Assigned task –
Exact repetition, please: start with the line where "int order_id FK" appears and stop after the final line of the records.

[Collection entries]
____________

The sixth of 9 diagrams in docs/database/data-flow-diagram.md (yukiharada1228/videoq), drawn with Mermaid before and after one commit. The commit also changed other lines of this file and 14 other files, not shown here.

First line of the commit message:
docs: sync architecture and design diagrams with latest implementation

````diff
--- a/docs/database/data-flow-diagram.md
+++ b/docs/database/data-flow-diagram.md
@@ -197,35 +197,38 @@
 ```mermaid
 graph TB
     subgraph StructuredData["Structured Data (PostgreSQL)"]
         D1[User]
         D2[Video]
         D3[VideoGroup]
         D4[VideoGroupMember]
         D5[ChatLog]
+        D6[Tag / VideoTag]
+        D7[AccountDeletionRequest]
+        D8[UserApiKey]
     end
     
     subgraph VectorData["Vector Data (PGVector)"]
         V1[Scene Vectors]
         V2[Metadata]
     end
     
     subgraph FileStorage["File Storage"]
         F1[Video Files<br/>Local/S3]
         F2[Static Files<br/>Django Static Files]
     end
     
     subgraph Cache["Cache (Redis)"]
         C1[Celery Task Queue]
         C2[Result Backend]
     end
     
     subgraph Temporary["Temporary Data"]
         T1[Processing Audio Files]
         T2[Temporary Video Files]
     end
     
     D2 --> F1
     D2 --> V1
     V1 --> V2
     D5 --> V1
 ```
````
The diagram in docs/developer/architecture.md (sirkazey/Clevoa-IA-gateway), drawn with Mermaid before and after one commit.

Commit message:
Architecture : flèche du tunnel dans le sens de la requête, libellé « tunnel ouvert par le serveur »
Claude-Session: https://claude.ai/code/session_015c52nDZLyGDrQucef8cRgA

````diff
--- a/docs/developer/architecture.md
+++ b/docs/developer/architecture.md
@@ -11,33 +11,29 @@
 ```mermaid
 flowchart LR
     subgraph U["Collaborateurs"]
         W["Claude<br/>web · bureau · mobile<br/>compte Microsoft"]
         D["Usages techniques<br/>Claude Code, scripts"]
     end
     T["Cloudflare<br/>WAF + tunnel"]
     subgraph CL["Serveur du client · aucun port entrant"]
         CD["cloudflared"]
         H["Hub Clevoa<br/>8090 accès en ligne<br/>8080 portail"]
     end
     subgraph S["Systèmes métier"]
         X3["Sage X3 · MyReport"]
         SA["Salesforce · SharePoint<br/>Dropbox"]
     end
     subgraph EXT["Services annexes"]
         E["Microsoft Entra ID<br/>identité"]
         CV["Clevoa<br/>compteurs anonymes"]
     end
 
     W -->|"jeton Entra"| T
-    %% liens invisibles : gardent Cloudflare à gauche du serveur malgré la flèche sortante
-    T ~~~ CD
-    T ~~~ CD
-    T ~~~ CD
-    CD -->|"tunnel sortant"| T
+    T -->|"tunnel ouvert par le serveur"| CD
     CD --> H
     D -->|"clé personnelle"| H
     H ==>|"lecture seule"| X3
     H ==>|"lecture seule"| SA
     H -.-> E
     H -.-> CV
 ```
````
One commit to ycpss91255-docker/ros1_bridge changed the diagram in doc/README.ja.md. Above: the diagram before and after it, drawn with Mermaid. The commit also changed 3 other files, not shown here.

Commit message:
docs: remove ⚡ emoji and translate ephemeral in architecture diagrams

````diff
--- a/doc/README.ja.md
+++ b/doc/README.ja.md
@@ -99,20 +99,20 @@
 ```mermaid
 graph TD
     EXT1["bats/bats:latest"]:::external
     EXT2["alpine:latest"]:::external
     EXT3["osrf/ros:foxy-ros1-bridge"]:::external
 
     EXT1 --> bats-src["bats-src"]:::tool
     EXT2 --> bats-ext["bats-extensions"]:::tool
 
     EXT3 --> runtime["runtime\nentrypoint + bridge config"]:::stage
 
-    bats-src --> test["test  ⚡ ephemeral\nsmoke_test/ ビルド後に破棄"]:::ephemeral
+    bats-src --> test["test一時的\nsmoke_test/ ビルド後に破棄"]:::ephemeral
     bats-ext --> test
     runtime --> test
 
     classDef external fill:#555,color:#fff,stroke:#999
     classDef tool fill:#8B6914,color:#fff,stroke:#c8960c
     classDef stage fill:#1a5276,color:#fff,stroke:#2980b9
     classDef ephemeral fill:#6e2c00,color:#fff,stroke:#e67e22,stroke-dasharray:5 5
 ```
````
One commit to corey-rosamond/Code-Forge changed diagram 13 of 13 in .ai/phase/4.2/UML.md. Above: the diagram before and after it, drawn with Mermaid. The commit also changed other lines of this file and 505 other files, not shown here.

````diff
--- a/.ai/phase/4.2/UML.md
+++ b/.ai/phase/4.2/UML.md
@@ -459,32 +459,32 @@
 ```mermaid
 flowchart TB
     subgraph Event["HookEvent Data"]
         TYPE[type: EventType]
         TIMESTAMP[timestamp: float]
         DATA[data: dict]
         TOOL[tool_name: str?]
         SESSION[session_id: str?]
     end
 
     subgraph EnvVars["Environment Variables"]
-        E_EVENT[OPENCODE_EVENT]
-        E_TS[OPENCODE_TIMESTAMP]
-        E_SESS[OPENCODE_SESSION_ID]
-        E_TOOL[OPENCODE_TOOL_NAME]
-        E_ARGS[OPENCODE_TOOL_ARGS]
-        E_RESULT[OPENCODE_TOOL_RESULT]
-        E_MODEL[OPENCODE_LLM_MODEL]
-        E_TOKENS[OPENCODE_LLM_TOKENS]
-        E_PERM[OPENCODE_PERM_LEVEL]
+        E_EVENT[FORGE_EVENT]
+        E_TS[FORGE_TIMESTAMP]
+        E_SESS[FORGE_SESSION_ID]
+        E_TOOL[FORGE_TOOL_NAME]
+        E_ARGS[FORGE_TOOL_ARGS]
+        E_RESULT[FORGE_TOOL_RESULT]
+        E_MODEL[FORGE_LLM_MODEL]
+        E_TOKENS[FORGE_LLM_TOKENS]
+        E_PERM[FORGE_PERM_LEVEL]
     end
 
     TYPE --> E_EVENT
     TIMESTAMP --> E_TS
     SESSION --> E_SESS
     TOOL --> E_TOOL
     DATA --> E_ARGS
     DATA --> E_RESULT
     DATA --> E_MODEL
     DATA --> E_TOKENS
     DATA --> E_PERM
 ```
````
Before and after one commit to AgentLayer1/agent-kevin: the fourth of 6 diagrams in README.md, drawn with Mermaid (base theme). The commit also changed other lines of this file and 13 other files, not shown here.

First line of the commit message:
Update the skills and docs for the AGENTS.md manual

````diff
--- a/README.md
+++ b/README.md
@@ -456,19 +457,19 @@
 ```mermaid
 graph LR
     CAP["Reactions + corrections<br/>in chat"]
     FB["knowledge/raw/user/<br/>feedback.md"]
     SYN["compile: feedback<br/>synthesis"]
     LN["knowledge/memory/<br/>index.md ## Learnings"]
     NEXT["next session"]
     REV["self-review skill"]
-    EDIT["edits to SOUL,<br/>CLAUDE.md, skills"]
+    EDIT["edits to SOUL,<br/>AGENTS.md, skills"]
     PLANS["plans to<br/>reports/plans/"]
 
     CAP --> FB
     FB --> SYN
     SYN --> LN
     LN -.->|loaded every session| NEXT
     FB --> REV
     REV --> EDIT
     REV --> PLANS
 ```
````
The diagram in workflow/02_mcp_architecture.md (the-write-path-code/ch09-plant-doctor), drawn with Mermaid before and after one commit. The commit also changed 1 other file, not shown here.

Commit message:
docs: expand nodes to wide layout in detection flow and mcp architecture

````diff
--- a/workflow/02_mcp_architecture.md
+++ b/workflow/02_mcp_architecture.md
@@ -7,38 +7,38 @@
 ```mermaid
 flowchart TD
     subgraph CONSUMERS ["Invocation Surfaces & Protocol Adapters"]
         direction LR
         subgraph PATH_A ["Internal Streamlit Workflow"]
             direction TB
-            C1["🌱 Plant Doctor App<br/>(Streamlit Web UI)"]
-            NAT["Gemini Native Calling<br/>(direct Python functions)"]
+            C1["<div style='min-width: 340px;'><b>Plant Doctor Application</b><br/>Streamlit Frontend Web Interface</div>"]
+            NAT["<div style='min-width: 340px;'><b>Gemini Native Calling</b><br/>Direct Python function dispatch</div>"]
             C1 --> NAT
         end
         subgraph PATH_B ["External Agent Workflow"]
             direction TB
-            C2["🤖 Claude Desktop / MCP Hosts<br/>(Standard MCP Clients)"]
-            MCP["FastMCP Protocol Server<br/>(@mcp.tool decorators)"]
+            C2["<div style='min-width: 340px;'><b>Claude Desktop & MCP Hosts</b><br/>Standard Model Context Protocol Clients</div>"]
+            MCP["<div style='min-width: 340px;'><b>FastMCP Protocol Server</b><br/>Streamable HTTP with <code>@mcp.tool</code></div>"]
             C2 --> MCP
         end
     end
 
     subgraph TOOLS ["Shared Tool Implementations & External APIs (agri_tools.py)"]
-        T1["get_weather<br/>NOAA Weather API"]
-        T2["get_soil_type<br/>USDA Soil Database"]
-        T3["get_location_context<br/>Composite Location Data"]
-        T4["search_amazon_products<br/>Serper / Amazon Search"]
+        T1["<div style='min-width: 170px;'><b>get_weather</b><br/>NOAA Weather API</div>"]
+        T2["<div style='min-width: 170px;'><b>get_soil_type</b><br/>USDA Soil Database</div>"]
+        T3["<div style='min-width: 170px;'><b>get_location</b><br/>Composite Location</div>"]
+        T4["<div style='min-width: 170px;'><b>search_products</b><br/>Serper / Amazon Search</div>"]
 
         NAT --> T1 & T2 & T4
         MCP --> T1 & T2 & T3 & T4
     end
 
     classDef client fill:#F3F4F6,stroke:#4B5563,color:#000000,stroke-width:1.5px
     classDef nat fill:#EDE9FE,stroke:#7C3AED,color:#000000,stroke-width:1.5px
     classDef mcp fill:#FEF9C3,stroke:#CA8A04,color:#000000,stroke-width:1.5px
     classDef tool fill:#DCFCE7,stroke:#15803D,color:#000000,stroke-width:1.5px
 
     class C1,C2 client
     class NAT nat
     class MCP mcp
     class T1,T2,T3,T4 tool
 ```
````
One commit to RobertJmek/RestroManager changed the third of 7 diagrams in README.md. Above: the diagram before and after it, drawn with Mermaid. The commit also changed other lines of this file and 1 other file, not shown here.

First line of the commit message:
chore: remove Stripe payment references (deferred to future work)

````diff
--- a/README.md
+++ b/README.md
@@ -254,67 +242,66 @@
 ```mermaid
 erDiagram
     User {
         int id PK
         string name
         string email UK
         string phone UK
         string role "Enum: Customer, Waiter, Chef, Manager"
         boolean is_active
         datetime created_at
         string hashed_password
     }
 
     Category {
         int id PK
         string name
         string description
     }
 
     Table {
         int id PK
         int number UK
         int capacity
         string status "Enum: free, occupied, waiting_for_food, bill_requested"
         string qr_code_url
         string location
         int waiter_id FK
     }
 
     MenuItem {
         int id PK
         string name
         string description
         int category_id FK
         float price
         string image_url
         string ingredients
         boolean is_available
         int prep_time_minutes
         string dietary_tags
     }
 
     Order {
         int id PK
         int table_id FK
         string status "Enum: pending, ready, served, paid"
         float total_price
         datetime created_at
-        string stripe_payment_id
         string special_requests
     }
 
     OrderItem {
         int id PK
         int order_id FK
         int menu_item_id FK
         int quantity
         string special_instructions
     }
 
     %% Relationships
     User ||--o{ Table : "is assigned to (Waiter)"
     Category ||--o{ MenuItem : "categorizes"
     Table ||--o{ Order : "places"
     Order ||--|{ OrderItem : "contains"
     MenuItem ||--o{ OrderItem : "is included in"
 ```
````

____________

Task result –
         int order_id FK
         int menu_item_id FK
         int quantity
         string special_instructions
     }
 
     %% Relationships
     User ||--o{ Table : "is assigned to (Waiter)"
     Category ||--o{ MenuItem : "categorizes"
     Table ||--o{ Order : "places"
     Order ||--|{ OrderItem : "contains"
     MenuItem ||--o{ OrderItem : "is included in"
 ```
````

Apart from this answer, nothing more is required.